━━━━━ Source data

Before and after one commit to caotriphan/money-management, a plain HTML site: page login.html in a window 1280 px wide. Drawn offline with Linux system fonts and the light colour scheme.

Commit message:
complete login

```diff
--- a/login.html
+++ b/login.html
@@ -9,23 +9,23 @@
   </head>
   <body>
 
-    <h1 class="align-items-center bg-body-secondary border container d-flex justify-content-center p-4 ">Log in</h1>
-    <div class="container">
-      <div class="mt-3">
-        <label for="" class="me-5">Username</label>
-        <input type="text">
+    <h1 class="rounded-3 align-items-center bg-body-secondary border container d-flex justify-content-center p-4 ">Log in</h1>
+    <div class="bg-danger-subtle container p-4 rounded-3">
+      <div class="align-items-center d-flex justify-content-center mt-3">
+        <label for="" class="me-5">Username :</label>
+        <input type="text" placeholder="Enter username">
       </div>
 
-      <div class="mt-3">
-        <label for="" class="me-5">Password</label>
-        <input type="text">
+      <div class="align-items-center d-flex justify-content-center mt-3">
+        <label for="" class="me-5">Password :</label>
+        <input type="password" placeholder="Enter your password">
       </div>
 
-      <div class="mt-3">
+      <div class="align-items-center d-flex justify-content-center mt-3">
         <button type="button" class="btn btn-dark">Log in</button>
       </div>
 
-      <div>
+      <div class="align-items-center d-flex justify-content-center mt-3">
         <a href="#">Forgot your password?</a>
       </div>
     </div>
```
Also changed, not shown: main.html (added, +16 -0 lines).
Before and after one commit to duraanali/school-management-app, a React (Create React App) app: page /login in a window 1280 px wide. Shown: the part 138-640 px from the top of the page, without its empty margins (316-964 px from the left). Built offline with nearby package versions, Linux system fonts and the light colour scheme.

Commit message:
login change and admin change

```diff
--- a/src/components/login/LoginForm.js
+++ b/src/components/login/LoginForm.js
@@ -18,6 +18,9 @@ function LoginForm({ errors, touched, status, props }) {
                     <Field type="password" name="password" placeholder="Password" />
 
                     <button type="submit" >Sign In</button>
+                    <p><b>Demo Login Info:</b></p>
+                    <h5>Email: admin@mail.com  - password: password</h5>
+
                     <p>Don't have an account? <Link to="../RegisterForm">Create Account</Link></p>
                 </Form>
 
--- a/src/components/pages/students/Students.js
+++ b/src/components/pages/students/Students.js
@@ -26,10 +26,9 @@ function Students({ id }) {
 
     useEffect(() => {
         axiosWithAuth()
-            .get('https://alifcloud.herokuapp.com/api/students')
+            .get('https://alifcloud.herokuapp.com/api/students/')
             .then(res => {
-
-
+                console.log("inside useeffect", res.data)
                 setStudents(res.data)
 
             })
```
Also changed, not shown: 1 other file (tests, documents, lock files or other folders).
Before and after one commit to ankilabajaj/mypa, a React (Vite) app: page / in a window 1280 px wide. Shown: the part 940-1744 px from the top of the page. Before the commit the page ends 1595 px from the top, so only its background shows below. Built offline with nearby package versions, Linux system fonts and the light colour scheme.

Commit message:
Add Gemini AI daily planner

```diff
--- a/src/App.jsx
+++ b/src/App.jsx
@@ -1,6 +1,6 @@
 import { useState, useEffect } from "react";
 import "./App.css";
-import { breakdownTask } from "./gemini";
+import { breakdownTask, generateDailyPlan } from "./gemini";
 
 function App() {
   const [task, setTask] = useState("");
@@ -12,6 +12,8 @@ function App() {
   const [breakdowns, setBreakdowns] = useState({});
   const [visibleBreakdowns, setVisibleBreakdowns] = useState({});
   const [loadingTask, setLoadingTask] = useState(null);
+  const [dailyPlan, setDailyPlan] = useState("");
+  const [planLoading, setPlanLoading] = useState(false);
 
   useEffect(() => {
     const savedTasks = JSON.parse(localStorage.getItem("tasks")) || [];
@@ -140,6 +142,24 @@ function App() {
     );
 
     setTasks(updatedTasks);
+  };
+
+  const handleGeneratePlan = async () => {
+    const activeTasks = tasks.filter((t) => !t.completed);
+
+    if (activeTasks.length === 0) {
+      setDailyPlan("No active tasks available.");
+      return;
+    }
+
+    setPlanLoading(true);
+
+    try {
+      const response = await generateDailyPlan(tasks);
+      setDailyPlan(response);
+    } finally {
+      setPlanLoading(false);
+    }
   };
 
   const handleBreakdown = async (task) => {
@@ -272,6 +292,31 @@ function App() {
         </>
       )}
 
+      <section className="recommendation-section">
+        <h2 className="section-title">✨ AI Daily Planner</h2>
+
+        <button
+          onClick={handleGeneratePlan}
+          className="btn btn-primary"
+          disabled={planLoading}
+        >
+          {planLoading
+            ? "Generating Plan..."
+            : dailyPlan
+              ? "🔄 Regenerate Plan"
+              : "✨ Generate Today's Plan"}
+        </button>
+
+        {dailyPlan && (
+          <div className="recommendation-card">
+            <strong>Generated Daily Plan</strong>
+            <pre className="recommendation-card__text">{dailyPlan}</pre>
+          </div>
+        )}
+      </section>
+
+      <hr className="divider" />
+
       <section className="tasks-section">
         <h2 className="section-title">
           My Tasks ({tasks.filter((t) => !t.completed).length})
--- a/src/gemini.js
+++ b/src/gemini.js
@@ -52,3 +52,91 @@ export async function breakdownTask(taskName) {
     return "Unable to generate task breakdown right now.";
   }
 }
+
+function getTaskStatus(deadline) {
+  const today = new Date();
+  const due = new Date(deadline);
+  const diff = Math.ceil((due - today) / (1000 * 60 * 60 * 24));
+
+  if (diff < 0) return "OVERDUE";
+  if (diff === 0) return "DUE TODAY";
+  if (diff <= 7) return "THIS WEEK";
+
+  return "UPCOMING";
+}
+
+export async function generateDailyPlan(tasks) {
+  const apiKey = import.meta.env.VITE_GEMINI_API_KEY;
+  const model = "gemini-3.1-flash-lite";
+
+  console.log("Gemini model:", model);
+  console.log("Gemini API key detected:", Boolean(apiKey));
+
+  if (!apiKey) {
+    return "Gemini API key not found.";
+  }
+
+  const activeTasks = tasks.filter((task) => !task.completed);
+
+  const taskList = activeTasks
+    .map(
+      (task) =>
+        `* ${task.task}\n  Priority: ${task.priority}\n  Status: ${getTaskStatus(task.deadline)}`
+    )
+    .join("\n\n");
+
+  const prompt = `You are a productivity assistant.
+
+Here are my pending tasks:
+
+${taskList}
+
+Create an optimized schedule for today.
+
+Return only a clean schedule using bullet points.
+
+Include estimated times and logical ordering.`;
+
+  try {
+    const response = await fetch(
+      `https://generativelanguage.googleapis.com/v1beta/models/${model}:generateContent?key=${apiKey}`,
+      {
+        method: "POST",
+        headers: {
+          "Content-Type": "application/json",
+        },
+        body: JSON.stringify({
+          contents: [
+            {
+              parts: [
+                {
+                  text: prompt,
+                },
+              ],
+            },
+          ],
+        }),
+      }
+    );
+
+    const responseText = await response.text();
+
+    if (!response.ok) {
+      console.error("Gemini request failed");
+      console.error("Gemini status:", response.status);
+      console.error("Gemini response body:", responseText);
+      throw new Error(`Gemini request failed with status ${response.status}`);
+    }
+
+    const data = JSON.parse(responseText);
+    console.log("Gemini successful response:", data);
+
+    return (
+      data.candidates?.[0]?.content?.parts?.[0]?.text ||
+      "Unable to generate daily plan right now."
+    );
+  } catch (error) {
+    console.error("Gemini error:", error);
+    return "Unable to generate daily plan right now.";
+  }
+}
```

━━━━━━━━━━

Your reply should be only the count of lines in the entries above that contain the word "useState".

:: Your response ::
7